[[ Records for the exercise, beginning ]]

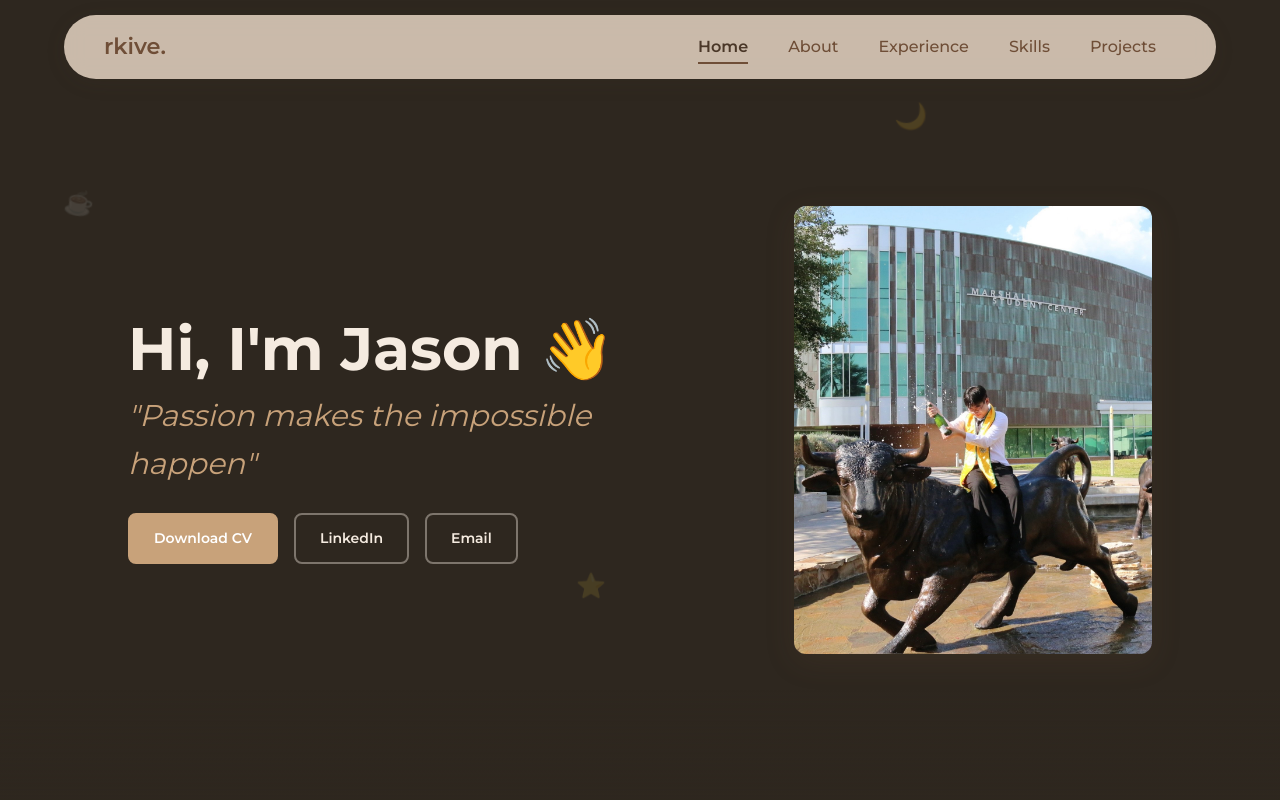
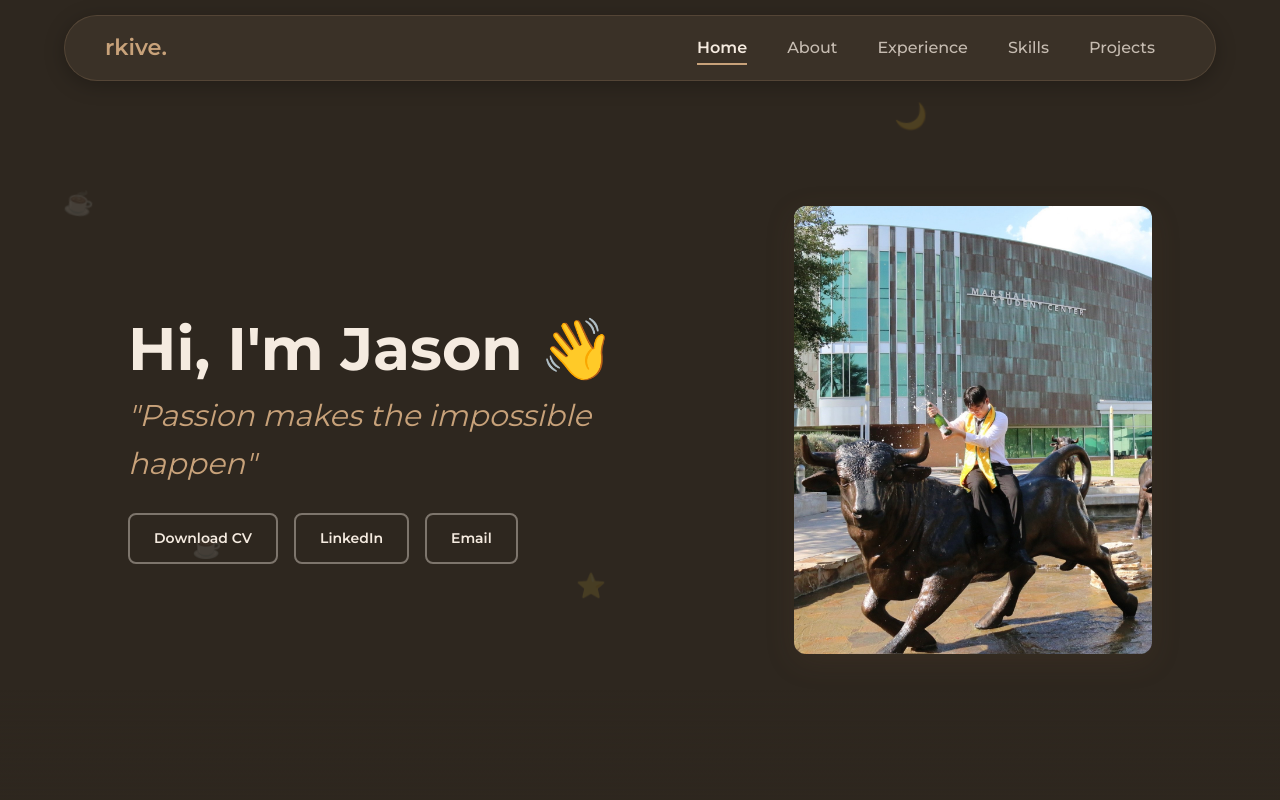
Before and after one commit to jaguan2/personal-portfolio, a React (Vite) app: page / in a window 1280 px wide. Shown: the top 800 px of the page. Built offline with nearby package versions, Linux system fonts and the light colour scheme.

Commit message:
update nav bar color

```diff
--- a/src/components/Header.jsx
+++ b/src/components/Header.jsx
@@ -18,7 +18,7 @@ function Header() {
             <h1>Hi, I'm Jason 👋</h1>
             <p>"Passion makes the impossible happen"</p>
             <div className="home-button">
-              <a href={resumePdf} className="button button-primary" download="Jason_Guan_Resume.pdf">
+              <a href={resumePdf} className="button button-secondary" download="Jason_Guan_Resume.pdf">
                 Download CV
               </a>
               <a href="https://www.linkedin.com/in/jaguan/" className="button button-secondary" target="_blank" rel="noopener noreferrer">
--- a/src/components/Navbar.css
+++ b/src/components/Navbar.css
@@ -8,12 +8,13 @@
 }
 
 nav {
-  background: rgba(230, 213, 195, 0.85);
+  background: #3A3127;
   backdrop-filter: blur(10px);
   -webkit-backdrop-filter: blur(10px);
   padding: 14px 40px;
   border-radius: 50px;
-  box-shadow: 0 4px 20px rgba(74, 55, 40, 0.12);
+  border: 1px solid rgba(200, 162, 122, 0.18);
+  box-shadow: 0 4px 20px rgba(0, 0, 0, 0.25);
   max-width: 1200px;
   margin: 0 auto;
   display: flex;
@@ -22,15 +23,15 @@ nav {
 }
 
 .logo {
-  color: #6f4e37;
+  color: #C8A27A;
   font-size: 1.4rem;
   font-weight: 600;
   text-decoration: none;
-  transition: opacity 0.3s ease;
+  transition: color 0.3s ease;
 }
 
 .logo:hover {
-  opacity: 0.7;
+  color: #f5ebe0;
 }
 
 nav ul {
@@ -45,20 +46,20 @@ nav ul li {
 }
 
 nav ul li a {
-  color: #6f4e37;
+  color: rgba(245, 235, 224, 0.75);
   text-decoration: none;
   font-size: 16px;
   font-weight: 500;
   position: relative;
   padding: 8px 0;
-  transition: opacity 0.3s ease;
+  transition: color 0.3s ease;
 }
 
 nav ul li a::after {
   content: '';
   width: 0%;
   height: 2px;
-  background: #c8a27a;
+  background: #C8A27A;
   position: absolute;
   left: 0;
   bottom: 0;
@@ -66,7 +67,7 @@ nav ul li a::after {
 }
 
 nav ul li a:hover {
-  opacity: 0.8;
+  color: rgba(245, 235, 224, 0.95);
 }
 
 nav ul li a:hover::after {
@@ -74,13 +75,13 @@ nav ul li a:hover::after {
 }
 
 nav ul li a.active {
-  color: #4a3728;
+  color: #f5ebe0;
   font-weight: 600;
 }
 
 nav ul li a.active::after {
   width: 100%;
-  background: #6f4e37;
+  background: #C8A27A;
 }
 
 @media (max-width: 768px) {
```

[[ Records for the exercise, end ]]

• [What is expected]:
An exact copy of the records above is needed, free of pictures.

• [Task output]:
Before and after one commit to jaguan2/personal-portfolio, a React (Vite) app: page / in a window 1280 px wide. Shown: the top 800 px of the page. Built offline with nearby package versions, Linux system fonts and the light colour scheme.

Commit message:
update nav bar color

```diff
--- a/src/components/Header.jsx
+++ b/src/components/Header.jsx
@@ -18,7 +18,7 @@ function Header() {
             <h1>Hi, I'm Jason 👋</h1>
             <p>"Passion makes the impossible happen"</p>
             <div className="home-button">
-              <a href={resumePdf} className="button button-primary" download="Jason_Guan_Resume.pdf">
+              <a href={resumePdf} className="button button-secondary" download="Jason_Guan_Resume.pdf">
                 Download CV
               </a>
               <a href="https://www.linkedin.com/in/jaguan/" className="button button-secondary" target="_blank" rel="noopener noreferrer">
--- a/src/components/Navbar.css
+++ b/src/components/Navbar.css
@@ -8,12 +8,13 @@
 }
 
 nav {
-  background: rgba(230, 213, 195, 0.85);
+  background: #3A3127;
   backdrop-filter: blur(10px);
   -webkit-backdrop-filter: blur(10px);
   padding: 14px 40px;
   border-radius: 50px;
-  box-shadow: 0 4px 20px rgba(74, 55, 40, 0.12);
+  border: 1px solid rgba(200, 162, 122, 0.18);
+  box-shadow: 0 4px 20px rgba(0, 0, 0, 0.25);
   max-width: 1200px;
   margin: 0 auto;
   display: flex;
@@ -22,15 +23,15 @@ nav {
 }
 
 .logo {
-  color: #6f4e37;
+  color: #C8A27A;
   font-size: 1.4rem;
   font-weight: 600;
   text-decoration: none;
-  transition: opacity 0.3s ease;
+  transition: color 0.3s ease;
 }
 
 .logo:hover {
-  opacity: 0.7;
+  color: #f5ebe0;
 }
 
 nav ul {
@@ -45,20 +46,20 @@ nav ul li {
 }
 
 nav ul li a {
-  color: #6f4e37;
+  color: rgba(245, 235, 224, 0.75);
   text-decoration: none;
   font-size: 16px;
   font-weight: 500;
   position: relative;
   padding: 8px 0;
-  transition: opacity 0.3s ease;
+  transition: color 0.3s ease;
 }
 
 nav ul li a::after {
   content: '';
   width: 0%;
   height: 2px;
-  background: #c8a27a;
+  background: #C8A27A;
   position: absolute;
   left: 0;
   bottom: 0;
@@ -66,7 +67,7 @@ nav ul li a::after {
 }
 
 nav ul li a:hover {
-  opacity: 0.8;
+  color: rgba(245, 235, 224, 0.95);
 }
 
 nav ul li a:hover::after {
@@ -74,13 +75,13 @@ nav ul li a:hover::after {
 }
 
 nav ul li a.active {
-  color: #4a3728;
+  color: #f5ebe0;
   font-weight: 600;
 }
 
 nav ul li a.active::after {
   width: 100%;
-  background: #6f4e37;
+  background: #C8A27A;
 }
 
 @media (max-width: 768px) {
```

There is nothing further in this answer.